→ REQUIREMENT
Copy each line that includes the string "rdfs" from the material into your answer.

= Beginning of Section =

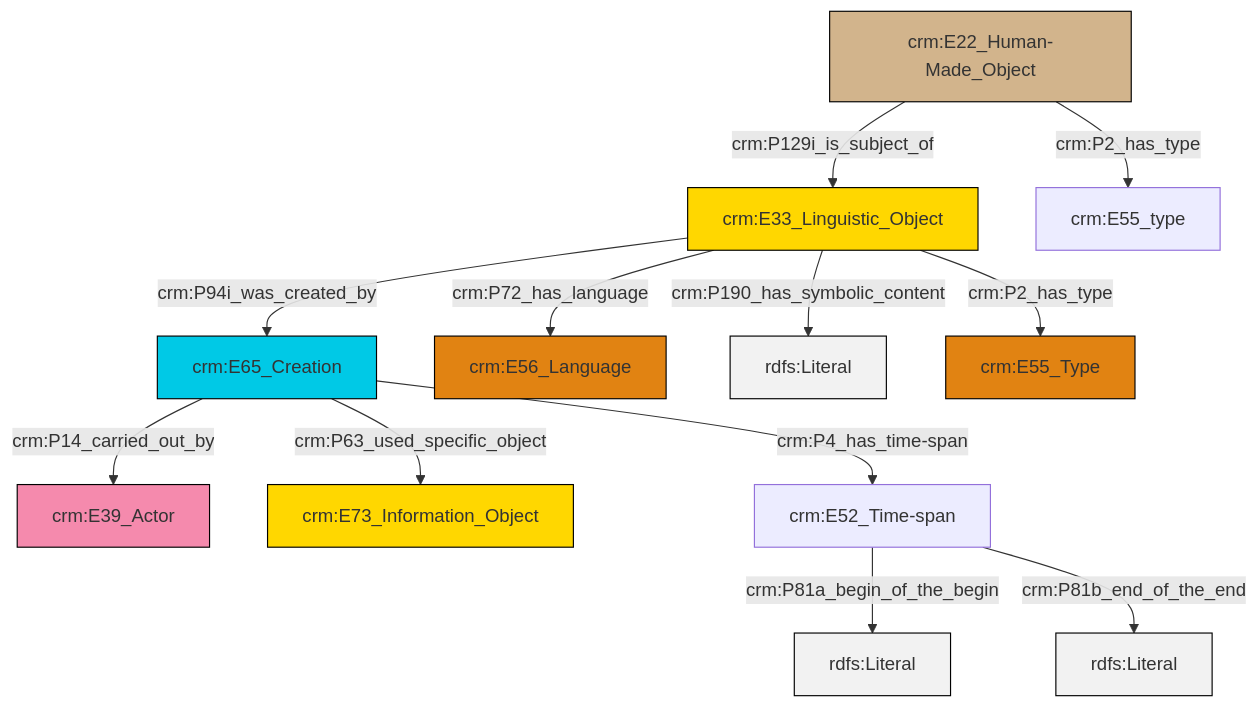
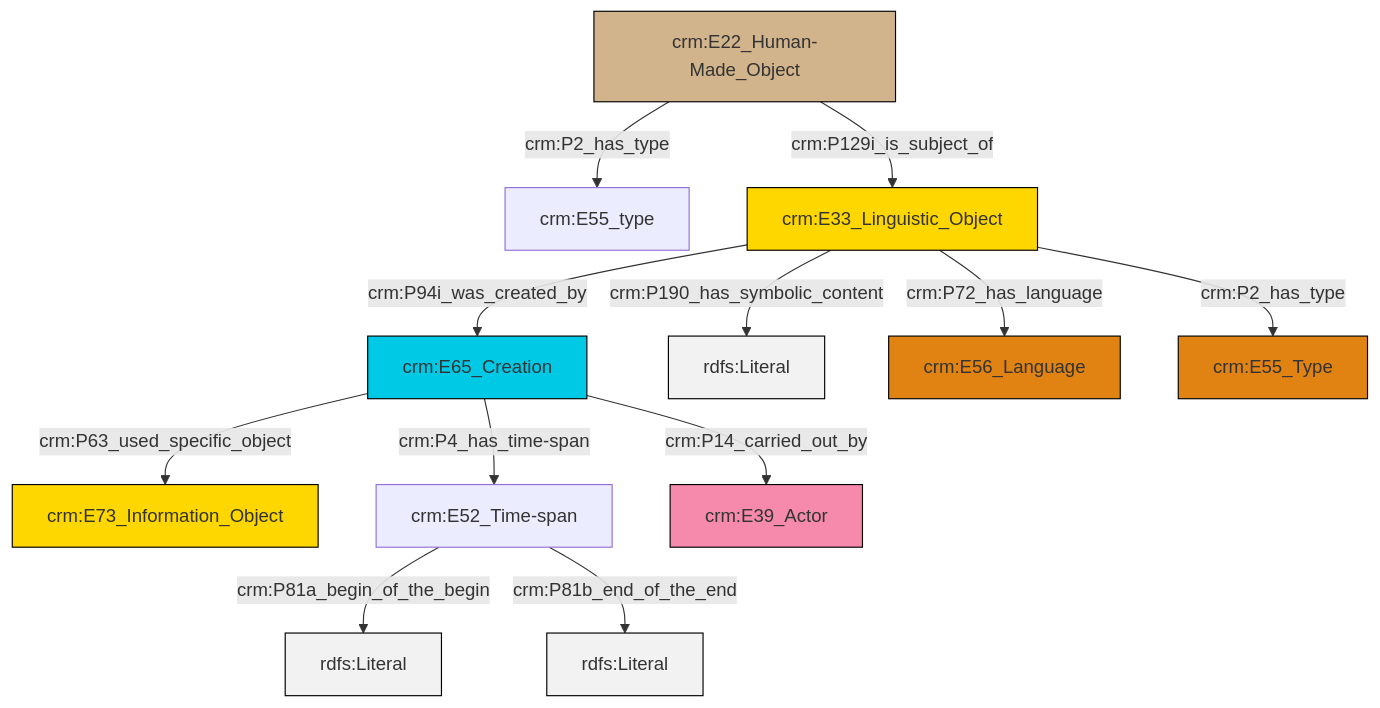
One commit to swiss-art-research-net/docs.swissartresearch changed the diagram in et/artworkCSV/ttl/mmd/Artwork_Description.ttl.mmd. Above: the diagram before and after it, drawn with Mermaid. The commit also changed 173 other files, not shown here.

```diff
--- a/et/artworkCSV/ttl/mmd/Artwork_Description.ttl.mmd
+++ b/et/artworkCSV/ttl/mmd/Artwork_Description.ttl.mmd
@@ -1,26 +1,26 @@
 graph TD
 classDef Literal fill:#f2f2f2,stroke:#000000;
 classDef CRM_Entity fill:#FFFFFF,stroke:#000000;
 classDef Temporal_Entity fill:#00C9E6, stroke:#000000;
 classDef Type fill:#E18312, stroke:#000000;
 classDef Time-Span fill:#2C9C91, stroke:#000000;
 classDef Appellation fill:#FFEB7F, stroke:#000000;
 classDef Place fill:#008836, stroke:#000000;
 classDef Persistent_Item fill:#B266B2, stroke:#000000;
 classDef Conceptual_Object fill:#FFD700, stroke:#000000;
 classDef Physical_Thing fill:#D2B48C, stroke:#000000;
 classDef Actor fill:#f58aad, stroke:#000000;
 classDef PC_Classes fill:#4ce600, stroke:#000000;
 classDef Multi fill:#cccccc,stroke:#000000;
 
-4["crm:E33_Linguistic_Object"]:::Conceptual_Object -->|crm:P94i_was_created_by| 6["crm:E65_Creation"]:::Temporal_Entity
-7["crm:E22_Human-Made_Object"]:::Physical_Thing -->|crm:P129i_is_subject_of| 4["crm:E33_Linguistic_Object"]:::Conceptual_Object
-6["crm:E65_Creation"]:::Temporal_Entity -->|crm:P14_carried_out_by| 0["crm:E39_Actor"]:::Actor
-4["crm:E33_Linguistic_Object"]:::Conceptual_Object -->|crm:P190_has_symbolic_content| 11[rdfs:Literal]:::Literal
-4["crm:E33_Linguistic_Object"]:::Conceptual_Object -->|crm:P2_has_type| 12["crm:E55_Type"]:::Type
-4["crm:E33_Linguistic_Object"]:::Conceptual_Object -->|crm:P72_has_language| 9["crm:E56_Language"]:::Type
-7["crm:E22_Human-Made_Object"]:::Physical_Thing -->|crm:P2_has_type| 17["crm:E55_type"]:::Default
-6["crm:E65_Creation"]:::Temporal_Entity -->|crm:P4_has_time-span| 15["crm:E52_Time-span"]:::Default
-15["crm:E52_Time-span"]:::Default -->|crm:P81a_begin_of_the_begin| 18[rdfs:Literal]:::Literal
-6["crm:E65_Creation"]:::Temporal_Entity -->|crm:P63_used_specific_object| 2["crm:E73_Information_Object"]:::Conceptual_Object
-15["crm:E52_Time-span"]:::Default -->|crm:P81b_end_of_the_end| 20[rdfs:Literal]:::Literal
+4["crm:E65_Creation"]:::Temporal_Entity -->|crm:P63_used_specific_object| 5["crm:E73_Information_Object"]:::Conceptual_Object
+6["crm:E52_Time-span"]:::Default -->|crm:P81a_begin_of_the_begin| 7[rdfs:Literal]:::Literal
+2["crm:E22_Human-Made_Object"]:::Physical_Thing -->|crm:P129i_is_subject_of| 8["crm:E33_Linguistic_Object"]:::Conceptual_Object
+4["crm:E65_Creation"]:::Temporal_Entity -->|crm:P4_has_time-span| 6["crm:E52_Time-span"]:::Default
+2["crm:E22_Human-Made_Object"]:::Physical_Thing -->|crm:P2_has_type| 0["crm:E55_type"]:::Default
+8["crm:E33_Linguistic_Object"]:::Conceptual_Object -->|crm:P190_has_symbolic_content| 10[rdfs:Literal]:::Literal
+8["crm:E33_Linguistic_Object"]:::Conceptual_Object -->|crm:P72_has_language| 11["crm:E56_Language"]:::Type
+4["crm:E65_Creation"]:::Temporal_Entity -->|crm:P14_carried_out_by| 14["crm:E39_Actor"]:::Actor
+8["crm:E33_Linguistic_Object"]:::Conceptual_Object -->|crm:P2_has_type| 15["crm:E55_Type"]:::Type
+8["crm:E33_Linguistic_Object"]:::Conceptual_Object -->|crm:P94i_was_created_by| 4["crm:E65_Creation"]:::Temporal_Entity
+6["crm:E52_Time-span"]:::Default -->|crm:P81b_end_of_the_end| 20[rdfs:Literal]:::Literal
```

= End of Section =

→ RESPONSE TO THIS TASK
-4["crm:E33_Linguistic_Object"]:::Conceptual_Object -->|crm:P190_has_symbolic_content| 11[rdfs:Literal]:::Literal
-15["crm:E52_Time-span"]:::Default -->|crm:P81a_begin_of_the_begin| 18[rdfs:Literal]:::Literal
-15["crm:E52_Time-span"]:::Default -->|crm:P81b_end_of_the_end| 20[rdfs:Literal]:::Literal
+6["crm:E52_Time-span"]:::Default -->|crm:P81a_begin_of_the_begin| 7[rdfs:Literal]:::Literal
+8["crm:E33_Linguistic_Object"]:::Conceptual_Object -->|crm:P190_has_symbolic_content| 10[rdfs:Literal]:::Literal
+6["crm:E52_Time-span"]:::Default -->|crm:P81b_end_of_the_end| 20[rdfs:Literal]:::Literal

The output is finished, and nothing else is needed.